WASHINGTON — My maternal grandparents were not "cool." They may have been the least cool people on Earth. They were from the Old Country, and all their clothes seemed to have been hand-sewn from brocaded Latvian draperies. At dinner, they tucked their napkins into their collars. Things got even worse when they spoke: It's simply impossible for anyone to sound cool with a Yiddish inflection. Even Samuel L. Jackson wouldn't be able to pull that off: "Enough already with these farshtinkeneh snakes on this fershlugginer plane!"
My grandparents' terminology was always a generation or two behind technology. They kept food in the "icebox," they "listened" to TV, and they wished I would stop playing that farkakte rock 'n' roll on the "Victrola."

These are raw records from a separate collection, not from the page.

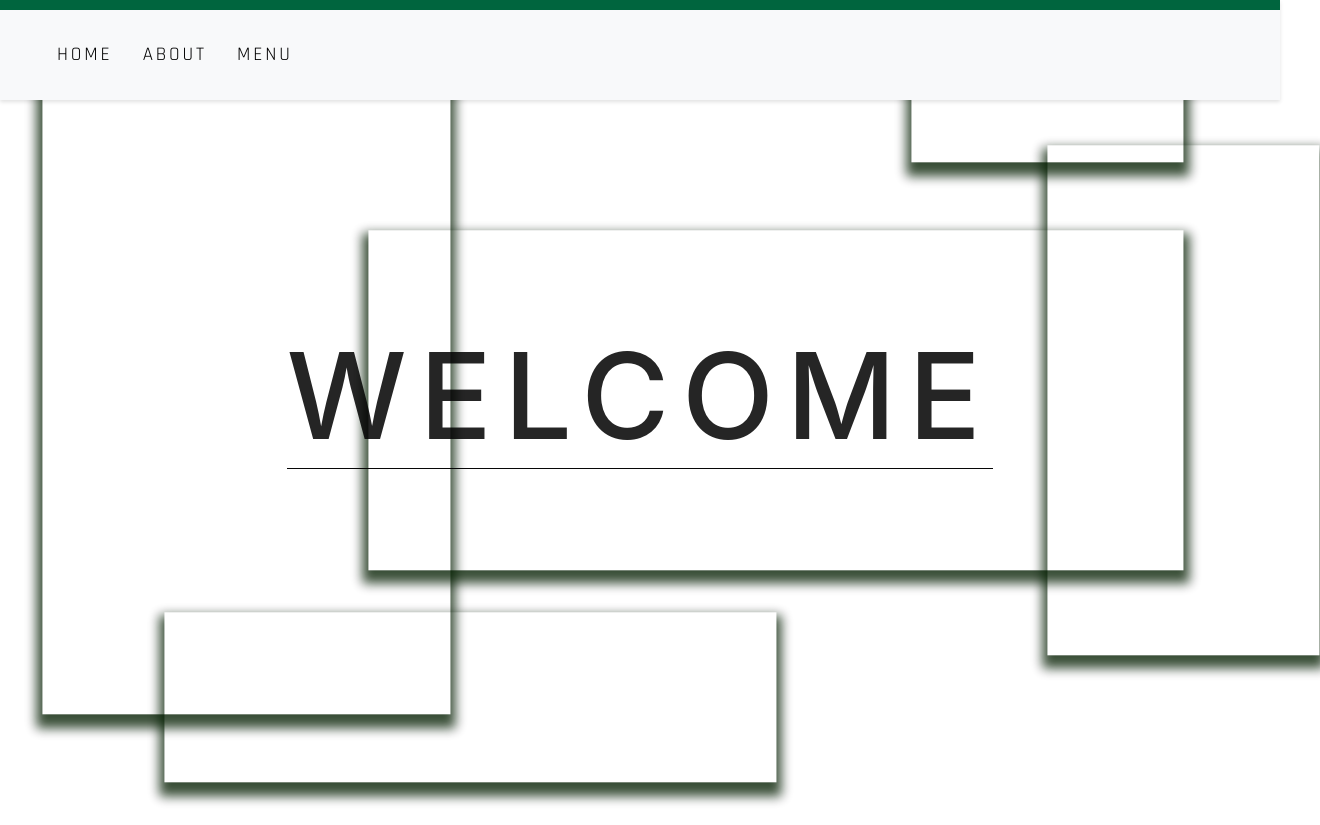
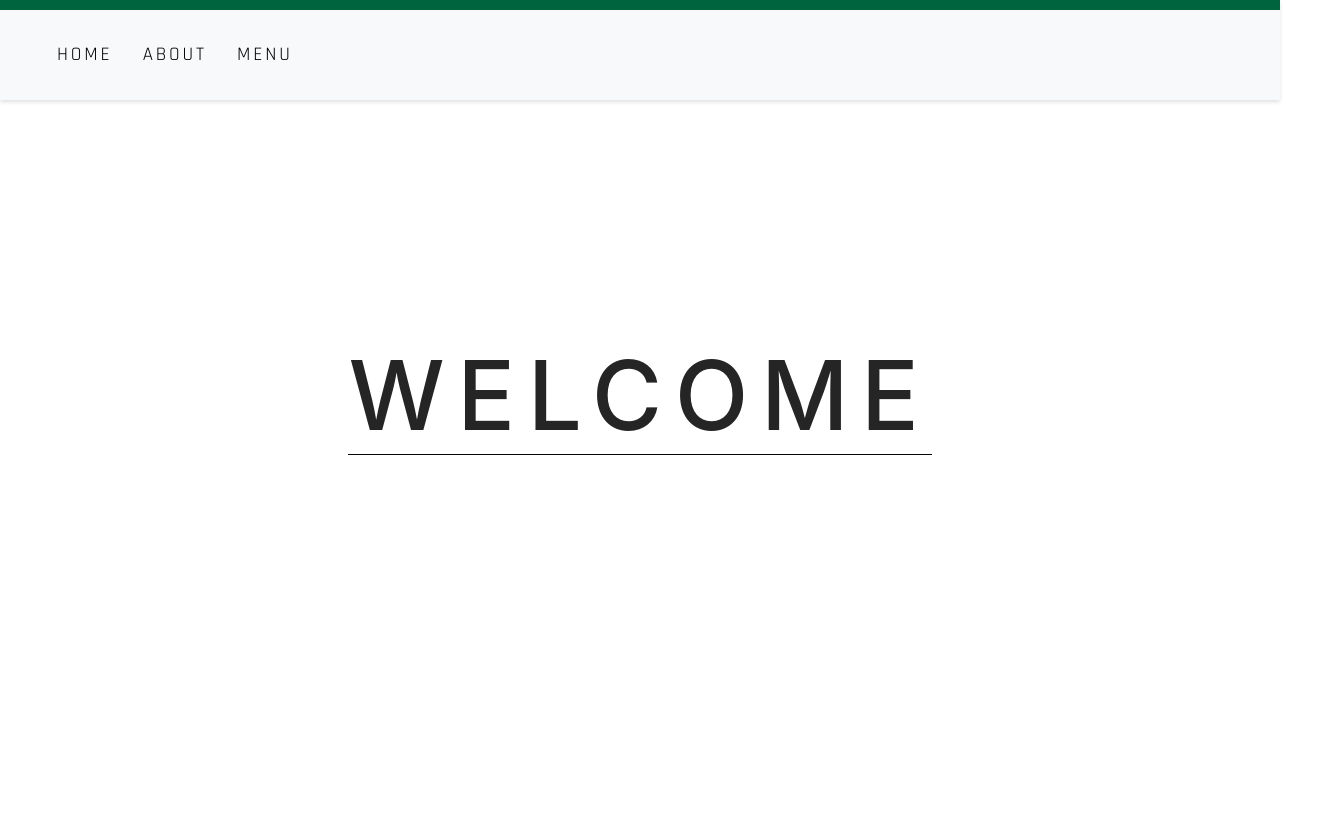
Before and after one commit to i-request/IReq-FE-User, a React (Create React App) app in the folder ireq-fe-user/: page / in a window 1280 px wide. Shown: the whole page, 1320 px wide, since content can reach past the window. After the commit the page ends 800 px from the top, so only its background shows below. Built offline with nearby package versions, Linux system fonts and the light colour scheme.

Commit message:
simplified HomePage

```diff
--- a/ireq-fe-user/src/components/Home.css
+++ b/ireq-fe-user/src/components/Home.css
@@ -3,26 +3,10 @@
   height: 100vh;
 }
 
-.segmenter_background,
-.segmenter_pieces,
-.segmenter_wrap,
-.segmenter_body,
-.segmenter_box {
+.segmenter_body {
   position: absolute;
   width: 100%;
   height: 100%;
-}
-
-.segmenter_background,
-.segmenter_box {
-  /* background-image: url(./Presentation_background2.jpg); */
-  background-size: cover;
-  background-position: center center;
-}
-
-.segmenter_shadow {
-  position: absolute;
-  box-shadow: 0px 8px 10px 5px rgba(5, 31, 1, 0.808);
 }
 
 .segmenter_body {
@@ -31,7 +15,7 @@
   justify-content: center;
 }
 .segmenter_body h1 {
-  font-size: 15vh;
+  font-size: 12vh;
   white-space: nowrap;
   color: rgba(3, 3, 3, 0.89);
   box-shadow: 0px 1px 0px 0px rgb(0, 0, 0)
--- a/ireq-fe-user/src/components/Home.js
+++ b/ireq-fe-user/src/components/Home.js
@@ -11,76 +11,10 @@ const animate = (val) => spring(val, {
 class Home extends Component {
   constructor(props) {
     super(props);
-    this.state = {
-      boxes: [
-        {
-          top: 12,
-          left: 70,
-          width: 20,
-          height: 10
-        },
-        {
-          top: 12,
-          left: 6,
-          width: 30,
-          height: 75
-        },
-        {
-          top: 75,
-          left: 15,
-          width: 45,
-          height: 20
-        },
-        {
-          top: 30,
-          left: 30,
-          width: 60,
-          height: 40
-        },
-        {
-          top: 20,
-          left: 80,
-          width: 20,
-          height: 60
-        }
-      ]
-    }
   }
   render() {
     return (
       <div className='segmenter'>
-        <div className='segmenter_background'>
-          <div className='segmenter_pieces' style={{
-            perspective: '500px'
-          }}>
-            {this.state.boxes.map(({ top, left, width, height }, i) =>
-              <Motion key={i} defaultStyle={{ z: 0 }} style={{ z: animate(30) }}>
-                {({ z }) =>
-                  <div className="segmenter_wrap" style={{
-                    transform: `translateZ(${z}px)`
-                  }}>
-                    <Motion defaultStyle={{ opacity: 0 }} style={{
-                      opacity:
-                      animate(1)
-                    }}>
-                      {({ opacity }) =>
-                        <div className='segmenter_shadow' style={{
-                          top: `${top}%`,
-                          left: `${left}%`,
-                          width: `${width}%`,
-                          height: `${height}%`,
-                          opacity
-                        }}></div>
-                      }
-                    </Motion>
-                    <div className='segmenter_box' style={{
-                      clipPath: 'polygon(70% 8%, 95% 8%, 95% 25%, 70% 25%)'
-                    }}></div>
-                  </div>
-                }
-              </Motion>
-            )}
-          </div>
           <div className='segmenter_body'>
             <Motion
               defaultStyle={{
@@ -98,7 +32,6 @@ class Home extends Component {
               }
             </Motion>
           </div>
-        </div>
       </div>
     );
   }
```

Most comically of all, they called our car "the machine," as in, "Are you going to walk or take the machine?" This was a source of enormous amusement to the preteen me, and so it stopped me cold the other day when I heard myself telling my wife, "I'll be off the machine in a minute." I meant my computer.
I decided, right there, that my New Year's resolution is to finally de-geezerize my own speech.
It's not going to be easy. My brain is obsolete: One morning my daughter and I arrived at my car, in which we found her cell phone. She had left it there overnight. Concerned that the phone might be out of juice, I asked her: "Is it still wound up?" She started laughing, and then so did I, and in a few seconds we had to pull over for reasons of safety.
To me, anything containing recorded data is a "tape." CDs are tapes, and DVDs are tapes, and when you TiVo something you are "taping" it, and an important reporting tool is a "tape recorder," even though all of these things have been digital for a decade. In terms of state-of-the-art language, "tape" is pretty much in "horseless carriage" territory. I don't know the difference between a "server" and a "browser." When I hear either term discussed knowledgeably, I am filled with secret shame and an urge to flee, like an illiterate confronting a restaurant menu.
And so we come to my New Year's resolution. I vowed to turn over a new leaf, or, in hipper terminology, to recall myself and roll out a version 2.0. Which led me to do some research for this column, which is how I learned some things about my grandfather — the boring, brocaded drapery guy with the napkin at his neck — that I didn't know before.
I was young when he died. I'd known he'd been an immigration lawyer in New York, but my mom didn't tell me much more. After he died, she destroyed his papers at his request. Some recently archived online documents filled in the blanks.
It turns out he was an associate of Clarence Darrow and a go-to guy for America's anarchists of the early 1920s, a reviled minority targeted by government witch hunts. He advised Emma Goldman, the firebrand feminist and free-love advocate who championed the rights of the industrially oppressed and served prison sentences for inciting riots and plotting the political assassination of a ruthless plutocrat. My grandfather once risked censure from a congressional committee to help accused communists stage a hunger strike at Ellis Island. In a magazine interview, a famous Italian anarchist revealed that when he had to put in safekeeping some photographs that might have gotten his confederates, um, executed, he smuggled them to the only man he could trust . . . my grandpa. One source says that my grandfather had so exasperated J. Edgar Hoover that Hoover made him the first member of an unofficial "enemies list."
Whatever else he was, Grandpa wasn't a fuddy-duddy. He was about as uncool as Che Guevara. It turns out, if you can't talk the talk, you can still walk the walk. And to think, I learned it all on the machine.
Gene Weingarten can be reached at firstname.lastname@example.org. You can chat with him online at noon Tuesdays at www.washingtonpost.com.